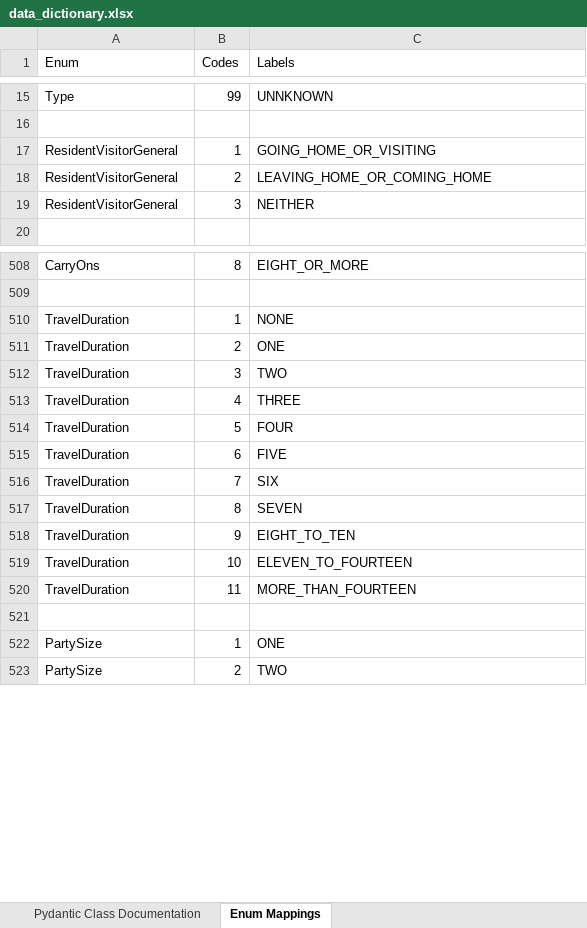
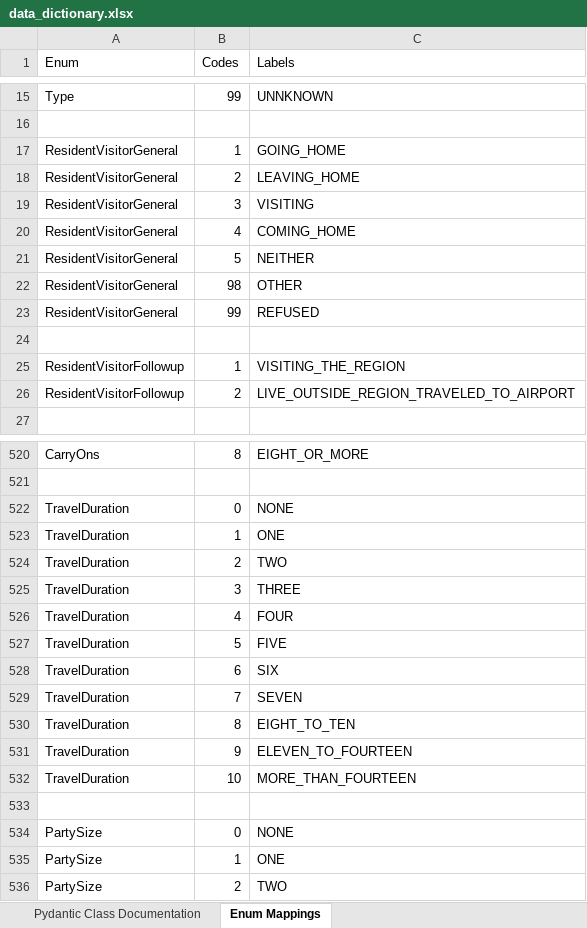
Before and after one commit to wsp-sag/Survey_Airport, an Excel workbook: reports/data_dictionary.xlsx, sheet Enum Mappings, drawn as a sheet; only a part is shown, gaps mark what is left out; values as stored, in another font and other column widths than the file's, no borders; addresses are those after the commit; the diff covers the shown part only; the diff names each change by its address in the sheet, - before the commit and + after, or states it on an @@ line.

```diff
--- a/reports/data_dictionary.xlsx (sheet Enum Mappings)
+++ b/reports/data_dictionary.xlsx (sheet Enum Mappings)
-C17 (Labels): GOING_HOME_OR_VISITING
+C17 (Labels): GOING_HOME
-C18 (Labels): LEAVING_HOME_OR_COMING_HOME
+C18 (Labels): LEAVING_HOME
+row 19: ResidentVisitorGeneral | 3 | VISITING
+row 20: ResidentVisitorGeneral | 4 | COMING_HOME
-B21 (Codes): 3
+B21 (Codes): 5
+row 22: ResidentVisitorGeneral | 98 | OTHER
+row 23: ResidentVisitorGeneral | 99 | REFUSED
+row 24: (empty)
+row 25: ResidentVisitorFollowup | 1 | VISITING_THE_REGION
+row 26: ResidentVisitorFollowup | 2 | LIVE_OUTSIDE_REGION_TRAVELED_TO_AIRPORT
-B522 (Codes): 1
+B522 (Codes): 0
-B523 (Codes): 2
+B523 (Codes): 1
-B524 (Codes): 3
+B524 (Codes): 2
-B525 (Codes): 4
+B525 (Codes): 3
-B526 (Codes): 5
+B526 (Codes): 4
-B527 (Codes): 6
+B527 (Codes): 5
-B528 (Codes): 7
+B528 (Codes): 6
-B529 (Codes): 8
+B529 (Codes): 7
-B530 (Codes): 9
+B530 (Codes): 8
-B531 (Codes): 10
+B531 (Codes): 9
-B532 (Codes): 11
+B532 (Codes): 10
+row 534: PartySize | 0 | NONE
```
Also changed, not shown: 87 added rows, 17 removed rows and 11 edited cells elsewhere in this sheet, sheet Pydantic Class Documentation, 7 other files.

=-=-=

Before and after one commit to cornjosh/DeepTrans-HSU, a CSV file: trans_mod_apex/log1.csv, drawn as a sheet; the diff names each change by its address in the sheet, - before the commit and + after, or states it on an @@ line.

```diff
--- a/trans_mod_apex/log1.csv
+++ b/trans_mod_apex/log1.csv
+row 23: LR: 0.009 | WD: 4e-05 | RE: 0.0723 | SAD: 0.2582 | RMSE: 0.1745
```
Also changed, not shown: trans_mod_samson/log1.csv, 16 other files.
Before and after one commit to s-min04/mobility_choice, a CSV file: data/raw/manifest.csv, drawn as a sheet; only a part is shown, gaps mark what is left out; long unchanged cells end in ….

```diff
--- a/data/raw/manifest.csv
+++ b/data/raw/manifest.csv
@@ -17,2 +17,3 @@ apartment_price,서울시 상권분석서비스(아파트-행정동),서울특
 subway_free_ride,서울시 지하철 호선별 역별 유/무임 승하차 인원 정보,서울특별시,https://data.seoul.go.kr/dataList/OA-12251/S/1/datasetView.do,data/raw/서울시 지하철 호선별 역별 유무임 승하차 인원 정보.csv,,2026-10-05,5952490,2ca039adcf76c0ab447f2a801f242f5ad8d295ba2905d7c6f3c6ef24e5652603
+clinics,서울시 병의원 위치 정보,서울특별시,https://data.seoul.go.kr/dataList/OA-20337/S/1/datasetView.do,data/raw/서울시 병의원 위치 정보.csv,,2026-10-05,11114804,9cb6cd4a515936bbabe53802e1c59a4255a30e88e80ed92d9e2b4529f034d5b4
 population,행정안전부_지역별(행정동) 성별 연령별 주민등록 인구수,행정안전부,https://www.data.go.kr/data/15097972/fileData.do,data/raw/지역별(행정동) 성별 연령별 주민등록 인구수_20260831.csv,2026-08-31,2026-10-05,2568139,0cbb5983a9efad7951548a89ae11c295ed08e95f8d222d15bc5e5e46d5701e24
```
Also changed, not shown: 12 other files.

=-=-=

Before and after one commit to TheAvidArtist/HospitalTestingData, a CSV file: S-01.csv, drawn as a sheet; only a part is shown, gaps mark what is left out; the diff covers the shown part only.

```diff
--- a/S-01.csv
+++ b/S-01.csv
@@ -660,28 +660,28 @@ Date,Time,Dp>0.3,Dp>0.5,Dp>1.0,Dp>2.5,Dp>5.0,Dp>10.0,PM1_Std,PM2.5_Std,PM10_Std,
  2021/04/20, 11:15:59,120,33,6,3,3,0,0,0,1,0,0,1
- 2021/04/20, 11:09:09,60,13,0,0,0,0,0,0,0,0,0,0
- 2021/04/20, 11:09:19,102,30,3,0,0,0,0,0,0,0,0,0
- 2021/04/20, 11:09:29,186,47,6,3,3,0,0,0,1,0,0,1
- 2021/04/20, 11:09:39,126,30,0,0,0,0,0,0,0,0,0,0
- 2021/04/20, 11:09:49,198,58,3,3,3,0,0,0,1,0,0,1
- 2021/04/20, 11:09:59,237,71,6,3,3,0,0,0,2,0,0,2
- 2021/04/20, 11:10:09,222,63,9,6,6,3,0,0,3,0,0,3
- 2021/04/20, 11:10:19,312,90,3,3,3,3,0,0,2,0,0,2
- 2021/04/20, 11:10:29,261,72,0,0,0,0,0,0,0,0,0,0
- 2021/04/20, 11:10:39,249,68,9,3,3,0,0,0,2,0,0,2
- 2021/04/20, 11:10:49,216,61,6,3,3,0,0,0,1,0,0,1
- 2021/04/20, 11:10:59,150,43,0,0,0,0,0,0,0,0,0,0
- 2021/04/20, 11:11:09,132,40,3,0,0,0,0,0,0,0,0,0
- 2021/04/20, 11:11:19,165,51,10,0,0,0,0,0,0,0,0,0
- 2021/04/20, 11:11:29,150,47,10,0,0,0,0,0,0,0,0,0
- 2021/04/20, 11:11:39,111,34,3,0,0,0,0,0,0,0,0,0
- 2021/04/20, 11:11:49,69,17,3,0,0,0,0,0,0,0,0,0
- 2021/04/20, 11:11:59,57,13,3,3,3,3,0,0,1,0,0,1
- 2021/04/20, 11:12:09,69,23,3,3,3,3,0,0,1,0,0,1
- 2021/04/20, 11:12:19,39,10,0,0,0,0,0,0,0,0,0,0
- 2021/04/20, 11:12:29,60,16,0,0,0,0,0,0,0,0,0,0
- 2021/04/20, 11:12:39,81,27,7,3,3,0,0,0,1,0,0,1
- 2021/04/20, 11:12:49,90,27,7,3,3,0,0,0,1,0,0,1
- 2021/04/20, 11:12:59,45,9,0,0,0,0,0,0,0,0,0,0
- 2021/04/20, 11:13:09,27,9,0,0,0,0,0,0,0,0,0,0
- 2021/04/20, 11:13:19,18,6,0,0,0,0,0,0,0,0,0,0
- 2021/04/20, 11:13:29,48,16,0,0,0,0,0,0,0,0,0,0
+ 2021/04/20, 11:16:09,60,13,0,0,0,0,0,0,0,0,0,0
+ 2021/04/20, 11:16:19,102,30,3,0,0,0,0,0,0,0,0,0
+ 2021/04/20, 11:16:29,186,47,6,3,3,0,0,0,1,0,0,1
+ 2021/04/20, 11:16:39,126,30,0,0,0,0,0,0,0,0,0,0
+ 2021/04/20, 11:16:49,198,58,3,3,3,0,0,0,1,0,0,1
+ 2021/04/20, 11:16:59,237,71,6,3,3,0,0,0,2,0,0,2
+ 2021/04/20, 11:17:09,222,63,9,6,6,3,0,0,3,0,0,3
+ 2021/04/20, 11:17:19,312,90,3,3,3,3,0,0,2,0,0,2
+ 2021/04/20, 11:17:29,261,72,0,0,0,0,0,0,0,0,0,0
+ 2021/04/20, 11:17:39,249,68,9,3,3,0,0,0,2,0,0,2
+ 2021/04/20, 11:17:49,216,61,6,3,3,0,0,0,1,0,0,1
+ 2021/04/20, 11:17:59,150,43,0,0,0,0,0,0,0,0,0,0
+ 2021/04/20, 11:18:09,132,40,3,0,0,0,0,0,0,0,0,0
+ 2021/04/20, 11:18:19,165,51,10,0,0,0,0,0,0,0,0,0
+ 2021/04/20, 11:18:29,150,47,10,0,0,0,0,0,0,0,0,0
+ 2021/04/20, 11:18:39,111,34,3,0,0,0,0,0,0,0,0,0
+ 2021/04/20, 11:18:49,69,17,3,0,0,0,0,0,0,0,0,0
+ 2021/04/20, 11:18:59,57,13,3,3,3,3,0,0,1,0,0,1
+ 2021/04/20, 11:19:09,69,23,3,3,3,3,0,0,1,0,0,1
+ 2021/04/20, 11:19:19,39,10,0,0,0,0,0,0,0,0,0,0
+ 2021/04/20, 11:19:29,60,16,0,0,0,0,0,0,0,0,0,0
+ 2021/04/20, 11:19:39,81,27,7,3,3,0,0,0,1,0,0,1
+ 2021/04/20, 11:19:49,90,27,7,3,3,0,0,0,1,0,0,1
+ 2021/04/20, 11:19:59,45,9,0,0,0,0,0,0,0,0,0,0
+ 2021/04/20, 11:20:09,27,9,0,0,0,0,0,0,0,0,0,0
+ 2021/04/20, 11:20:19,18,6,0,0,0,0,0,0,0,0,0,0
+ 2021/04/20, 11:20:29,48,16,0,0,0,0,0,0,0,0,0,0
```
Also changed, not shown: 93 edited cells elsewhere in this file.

=-=-=

Task description — What is needed here is one number: how many lines of the entries hold the string "cells".

Task solution — 3